“Those Were the Days” is melancholic and musically gorgeous. However, I’m not a huge fan of Olsen’s breathy and nasal singing on this one. When vocalists turn in this kind of performance, I’m inclined to believe it’s a personal record that’s best reserved for a quiet night in. It seems like the kind of song you sing under your breath so you don’t annoy roommates or the next-door neighbors who are separated by a very thin wall. “Woman” abandons this technique with a slow build that amps the intensity with her tortured vocals. This is the extraordinary range I referred to earlier in this review, and “Woman” arguably features her best performance. She keeps it together in the track’s opening minutes with a calm and collected sound that echoes her pain. From there, it spirals downward into a howl that makes this track wonderfully chaotic. It’s hard to describe a song like this as being beautiful, but sometimes the best art comes from an individual whose existence is as dark as the chamber where her heart resides.
My Woman’s final track also happens to be my personal favorite. In “Pops”, Olsen’s pained lyrics ride on the heartsick keys of a piano. Maybe you were expecting some sort of redemption after an onslaught of musical pessimism, but Olsen is relentless here. In fact, she’s brutally honest and fearless. I don’t remember the last time I conquered depression over the course of a single album; happy endings are for Disney movies anyway. It shows that she will continue to struggle after the album fades to an uncomfortable silence. That’s what makes this album as a whole more relatable than anything in recent memory.
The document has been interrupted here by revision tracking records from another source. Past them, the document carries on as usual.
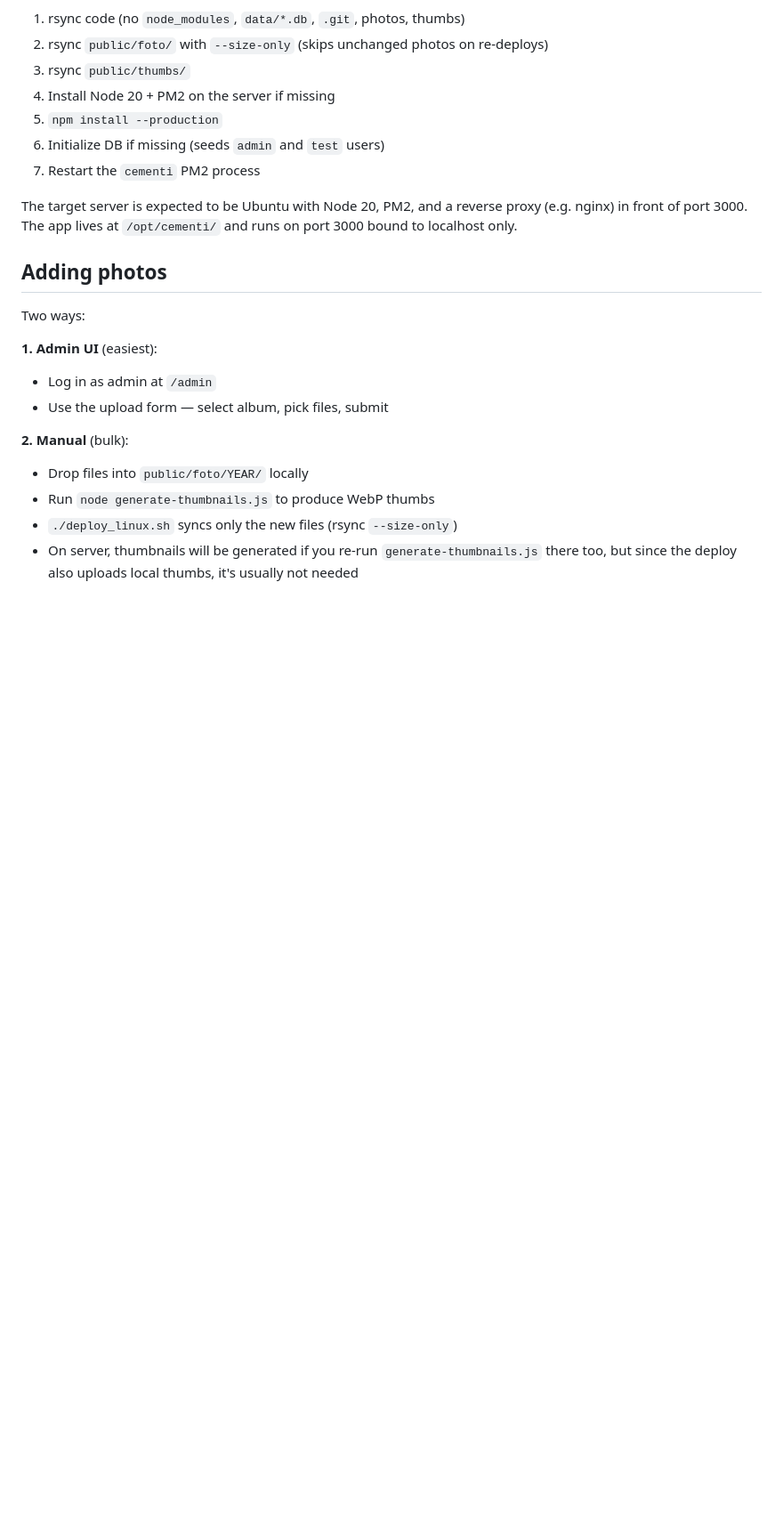
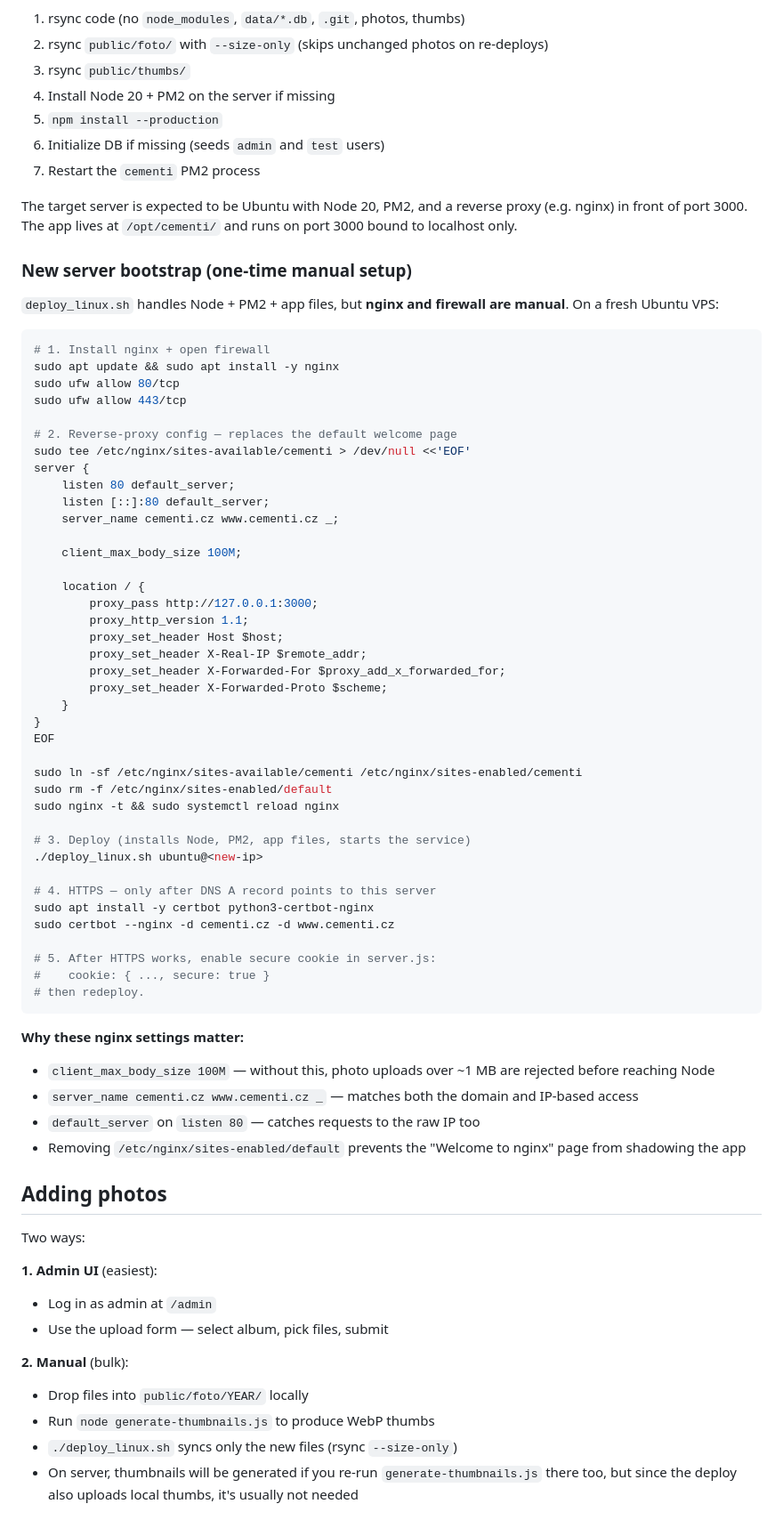
Before and after one commit to Vach23/cementi, a Markdown page: CLAUDE.md, the part around the change. Shown at 89% size. GitHub-like rendering; blank space fills up the shorter version.

Commit message:
Updated CLAUDE.md, fixed rights to deploy_linux.sh

````diff
--- a/CLAUDE.md
+++ b/CLAUDE.md
@@ -155,6 +155,58 @@ The script does:
 
 The target server is expected to be Ubuntu with Node 20, PM2, and a reverse proxy (e.g. nginx) in front of port 3000. The app lives at `/opt/cementi/` and runs on port 3000 bound to localhost only.
 
+### New server bootstrap (one-time manual setup)
+
+`deploy_linux.sh` handles Node + PM2 + app files, but **nginx and firewall are manual**. On a fresh Ubuntu VPS:
+
+```bash
+# 1. Install nginx + open firewall
+sudo apt update && sudo apt install -y nginx
+sudo ufw allow 80/tcp
+sudo ufw allow 443/tcp
+
+# 2. Reverse-proxy config — replaces the default welcome page
+sudo tee /etc/nginx/sites-available/cementi > /dev/null <<'EOF'
+server {
+    listen 80 default_server;
+    listen [::]:80 default_server;
+    server_name cementi.cz www.cementi.cz _;
+
+    client_max_body_size 100M;
+
+    location / {
+        proxy_pass http://127.0.0.1:3000;
+        proxy_http_version 1.1;
+        proxy_set_header Host $host;
+        proxy_set_header X-Real-IP $remote_addr;
+        proxy_set_header X-Forwarded-For $proxy_add_x_forwarded_for;
+        proxy_set_header X-Forwarded-Proto $scheme;
+    }
+}
+EOF
+
+sudo ln -sf /etc/nginx/sites-available/cementi /etc/nginx/sites-enabled/cementi
+sudo rm -f /etc/nginx/sites-enabled/default
+sudo nginx -t && sudo systemctl reload nginx
+
+# 3. Deploy (installs Node, PM2, app files, starts the service)
+./deploy_linux.sh ubuntu@<new-ip>
+
+# 4. HTTPS — only after DNS A record points to this server
+sudo apt install -y certbot python3-certbot-nginx
+sudo certbot --nginx -d cementi.cz -d www.cementi.cz
+
+# 5. After HTTPS works, enable secure cookie in server.js:
+#    cookie: { ..., secure: true }
+# then redeploy.
+```
+
+**Why these nginx settings matter:**
+- `client_max_body_size 100M` — without this, photo uploads over ~1 MB are rejected before reaching Node
+- `server_name cementi.cz www.cementi.cz _` — matches both the domain and IP-based access
+- `default_server` on `listen 80` — catches requests to the raw IP too
+- Removing `/etc/nginx/sites-enabled/default` prevents the "Welcome to nginx" page from shadowing the app
+
 ## Adding photos
 
 Two ways:
````
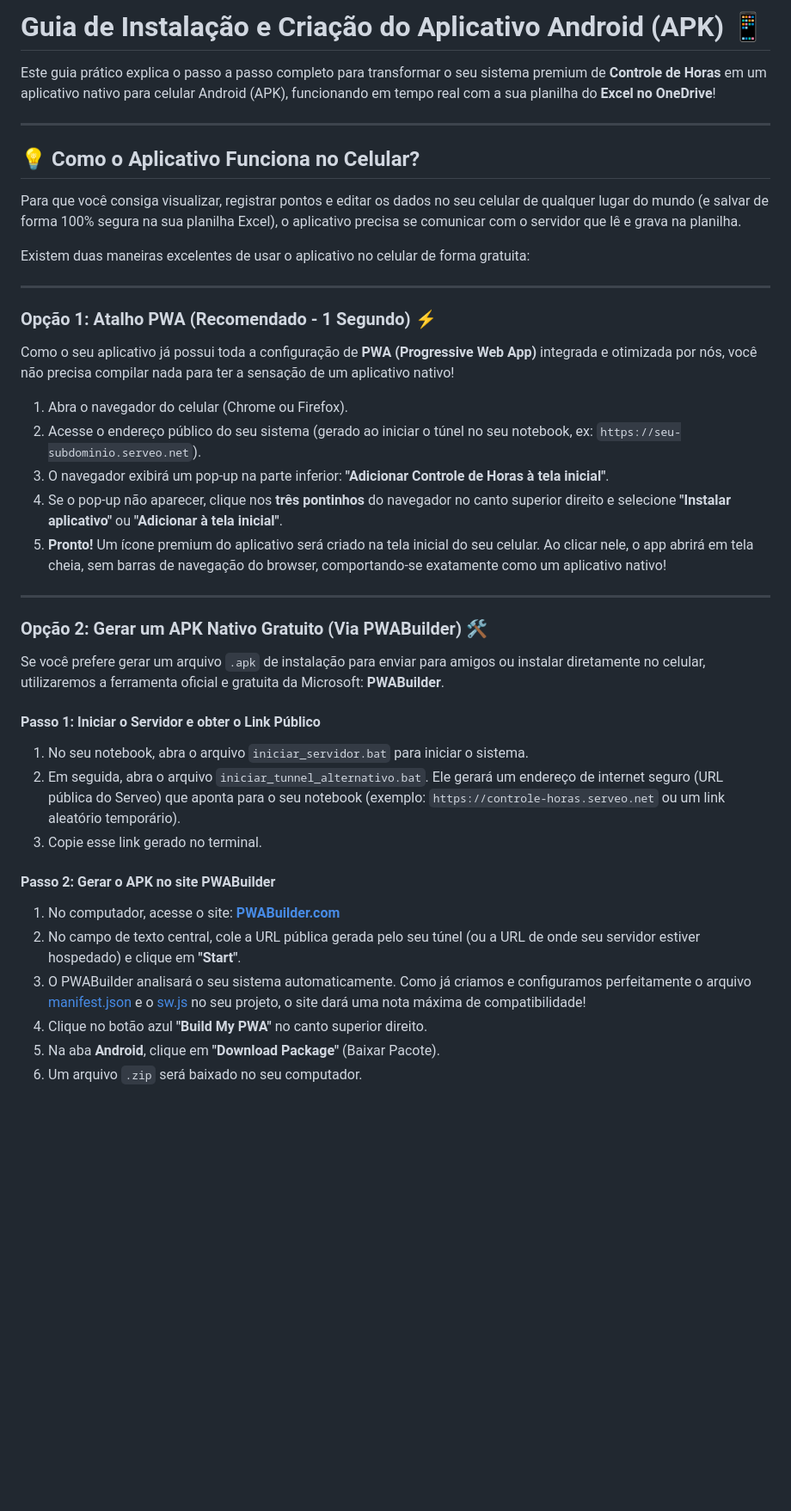
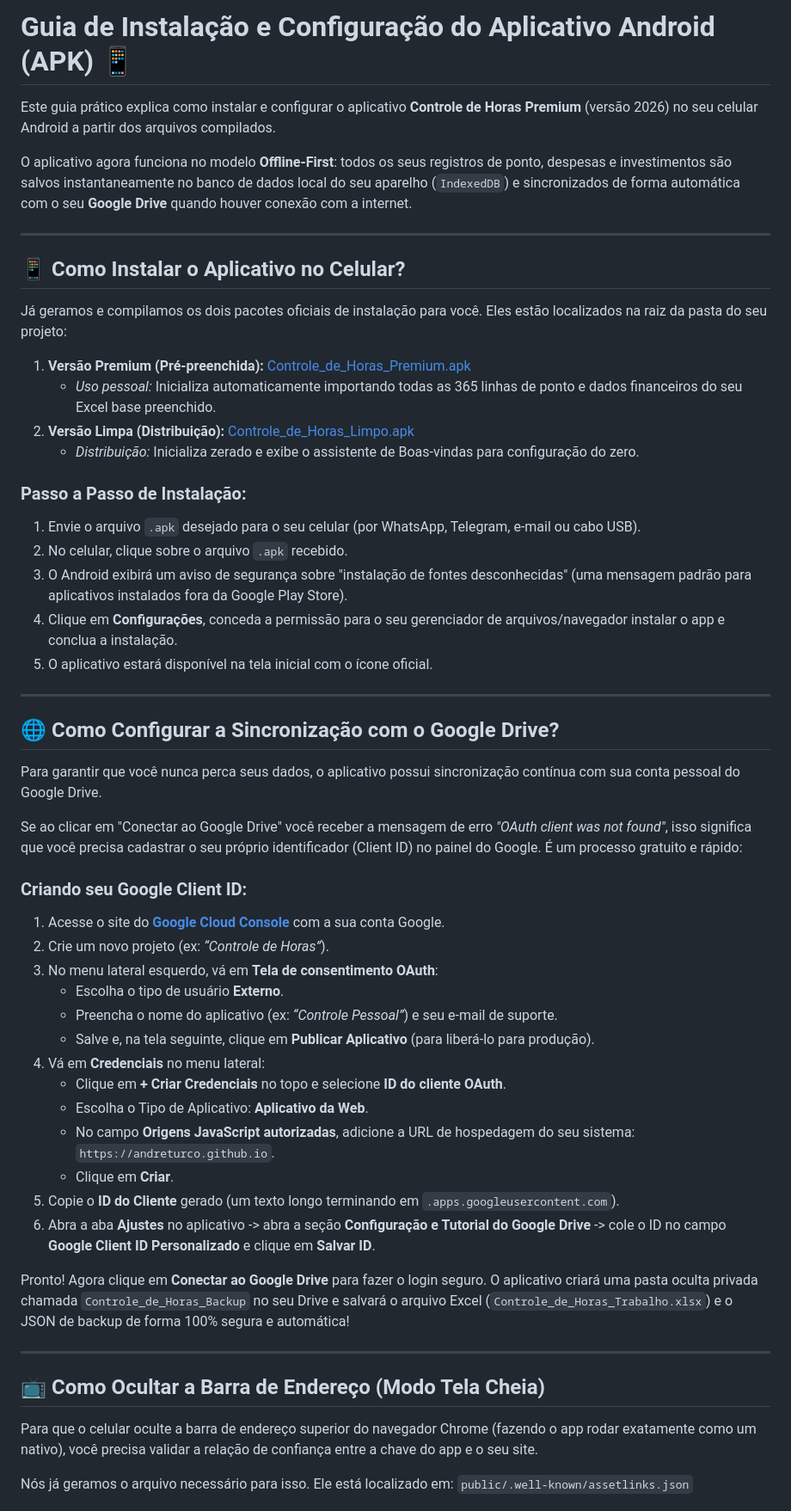
Before and after one commit to AndreTurco/horascontrole, a Markdown page: COMO_INSTALAR_APK.md, the part around one of its changes. Shown at 86% size. GitHub-like rendering; blank space fills up the shorter version.

Commit message:
docs: update installation and google drive configuration guide

```diff
--- a/COMO_INSTALAR_APK.md
+++ b/COMO_INSTALAR_APK.md
@@ -1,41 +1,58 @@
-# Guia de Instalação e Criação do Aplicativo Android (APK) 📱
+# Guia de Instalação e Configuração do Aplicativo Android (APK) 📱
 
-Este guia prático explica o passo a passo completo para transformar o seu sistema premium de **Controle de Horas** em um aplicativo nativo para celular Android (APK), funcionando em tempo real com a sua planilha do **Excel no OneDrive**!
+Este guia prático explica como instalar e configurar o aplicativo **Controle de Horas Premium** (versão 2026) no seu celular Android a partir dos arquivos compilados.
+
+O aplicativo agora funciona no modelo **Offline-First**: todos os seus registros de ponto, despesas e investimentos são salvos instantaneamente no banco de dados local do seu aparelho (`IndexedDB`) e sincronizados de forma automática com o seu **Google Drive** quando houver conexão com a internet.
 
 ---
 
-## 💡 Como o Aplicativo Funciona no Celular?
+## 📱 Como Instalar o Aplicativo no Celular?
 
-Para que você consiga visualizar, registrar pontos e editar os dados no seu celular de qualquer lugar do mundo (e salvar de forma 100% segura na sua planilha Excel), o aplicativo precisa se comunicar com o servidor que lê e grava na planilha.
+Já geramos e compilamos os dois pacotes oficiais de instalação para você. Eles estão localizados na raiz da pasta do seu projeto:
 
-Existem duas maneiras excelentes de usar o aplicativo no celular de forma gratuita:
+1. **Versão Premium (Pré-preenchida):** [Controle_de_Horas_Premium.apk](Controle_de_Horas_Premium.apk)
+   - *Uso pessoal:* Inicializa automaticamente importando todas as 365 linhas de ponto e dados financeiros do seu Excel base preenchido.
+2. **Versão Limpa (Distribuição):** [Controle_de_Horas_Limpo.apk](Controle_de_Horas_Limpo.apk)
+   - *Distribuição:* Inicializa zerado e exibe o assistente de Boas-vindas para configuração do zero.
+
+### Passo a Passo de Instalação:
+1. Envie o arquivo `.apk` desejado para o seu celular (por WhatsApp, Telegram, e-mail ou cabo USB).
+2. No celular, clique sobre o arquivo `.apk` recebido.
+3. O Android exibirá um aviso de segurança sobre "instalação de fontes desconhecidas" (uma mensagem padrão para aplicativos instalados fora da Google Play Store).
+4. Clique em **Configurações**, conceda a permissão para o seu gerenciador de arquivos/navegador instalar o app e conclua a instalação.
+5. O aplicativo estará disponível na tela inicial com o ícone oficial.
 
 ---
 
-### Opção 1: Atalho PWA (Recomendado - 1 Segundo) ⚡
-Como o seu aplicativo já possui toda a configuração de **PWA (Progressive Web App)** integrada e otimizada por nós, você não precisa compilar nada para ter a sensação de um aplicativo nativo!
+## 🌐 Como Configurar a Sincronização com o Google Drive?
 
-1. Abra o navegador do celular (Chrome ou Firefox).
-2. Acesse o endereço público do seu sistema (gerado ao iniciar o túnel no seu notebook, ex: `https://seu-subdominio.serveo.net`).
-3. O navegador exibirá um pop-up na parte inferior: **"Adicionar Controle de Horas à tela inicial"**.
-4. Se o pop-up não aparecer, clique nos **três pontinhos** do navegador no canto superior direito e selecione **"Instalar aplicativo"** ou **"Adicionar à tela inicial"**.
-5. **Pronto!** Um ícone premium do aplicativo será criado na tela inicial do seu celular. Ao clicar nele, o app abrirá em tela cheia, sem barras de navegação do browser, comportando-se exatamente como um aplicativo nativo!
+Para garantir que você nunca perca seus dados, o aplicativo possui sincronização contínua com sua conta pessoal do Google Drive.
+
+Se ao clicar em "Conectar ao Google Drive" você receber a mensagem de erro *"OAuth client was not found"*, isso significa que você precisa cadastrar o seu próprio identificador (Client ID) no painel do Google. É um processo gratuito e rápido:
+
+### Criando seu Google Client ID:
+1. Acesse o site do **[Google Cloud Console](https://console.cloud.google.com/)** com a sua conta Google.
+2. Crie um novo projeto (ex: *“Controle de Horas”*).
+3. No menu lateral esquerdo, vá em **Tela de consentimento OAuth**:
+   - Escolha o tipo de usuário **Externo**.
+   - Preencha o nome do aplicativo (ex: *“Controle Pessoal”*) e seu e-mail de suporte.
+   - Salve e, na tela seguinte, clique em **Publicar Aplicativo** (para liberá-lo para produção).
+4. Vá em **Credenciais** no menu lateral:
+   - Clique em **+ Criar Credenciais** no topo e selecione **ID do cliente OAuth**.
+   - Escolha o Tipo de Aplicativo: **Aplicativo da Web**.
+   - No campo **Origens JavaScript autorizadas**, adicione a URL de hospedagem do seu sistema: `https://andreturco.github.io`.
+   - Clique em **Criar**.
+5. Copie o **ID do Cliente** gerado (um texto longo terminando em `.apps.googleusercontent.com`).
+6. Abra a aba **Ajustes** no aplicativo -> abra a seção **Configuração e Tutorial do Google Drive** -> cole o ID no campo **Google Client ID Personalizado** e clique em **Salvar ID**.
+
+Pronto! Agora clique em **Conectar ao Google Drive** para fazer o login seguro. O aplicativo criará uma pasta oculta privada chamada `Controle_de_Horas_Backup` no seu Drive e salvará o arquivo Excel (`Controle_de_Horas_Trabalho.xlsx`) e o JSON de backup de forma 100% segura e automática!
 
 ---
 
-### Opção 2: Gerar um APK Nativo Gratuito (Via PWABuilder) 🛠️
-Se você prefere gerar um arquivo `.apk` de instalação para enviar para amigos ou instalar diretamente no celular, utilizaremos a ferramenta oficial e gratuita da Microsoft: **PWABuilder**.
+## 📺 Como Ocultar a Barra de Endereço (Modo Tela Cheia)
 
-#### Passo 1: Iniciar o Servidor e obter o Link Público
-1. No seu notebook, abra o arquivo `iniciar_servidor.bat` para iniciar o sistema.
-2. Em seguida, abra o arquivo `iniciar_tunnel_alternativo.bat`. Ele gerará um endereço de internet seguro (URL pública do Serveo) que aponta para o seu notebook (exemplo: `https://controle-horas.serveo.net` ou um link aleatório temporário).
-3. Copie esse link gerado no terminal.
+Para que o celular oculte a barra de endereço superior do navegador Chrome (fazendo o app rodar exatamente como um nativo), você precisa validar a relação de confiança entre a chave do app e o seu site.
 
-#### Passo 2: Gerar o APK no site PWABuilder
-1. No computador, acesse o site: [**PWABuilder.com**](https://www.pwabuilder.com/)
-2. No campo de texto central, cole a URL pública gerada pelo seu túnel (ou a URL de onde seu servidor estiver hospedado) e clique em **"Start"**.
-3. O PWABuilder analisará o seu sistema automaticamente. Como já criamos e configuramos perfeitamente o arquivo [manifest.json](file:///c:/Users/aline/OneDrive/Documentos/Projetos/controle%20de%20Horas/public/manifest.json) e o [sw.js](file:///c:/Users/aline/OneDrive/Documentos/Projetos/controle%20de%20Horas/public/sw.js) no seu projeto, o site dará uma nota máxima de compatibilidade!
-4. Clique no botão azul **"Build My PWA"** no canto superior direito.
-5. Na aba **Android**, clique em **"Download Package"** (Baixar Pacote).
-6. Um arquivo `.zip` será baixado no seu computador.
+Nós já geramos o arquivo necessário para isso. Ele está localizado em:
+`public/.well-known/assetlinks.json`
 
```
Also changed, not shown: other parts of COMO_INSTALAR_APK.md (+6 -26 lines).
This album was a brilliant introduction to Angel Olsen for me. Assuming I don’t croak anytime soon, I would love to sit down and have a chat with her. If My Woman is any indication, it would be a productive session of digging deep into each other’s psyche and extracting the wondrous qualities that make us human. I will entertain that fantasy until my dying day, but for now I will continue to enjoy whatever music she puts out. My Woman provides a stupefying experience and it deserves my sincerest apologies for judging it prematurely. I also recommend that you don’t loop the album once you finish it. Its persistently grim nature suggests you let it marinate for a while before revisiting Olsen’s tortured world. She would understand as much as the next person that you need a moment alone to assess what just happened. She needs her moment alone, too.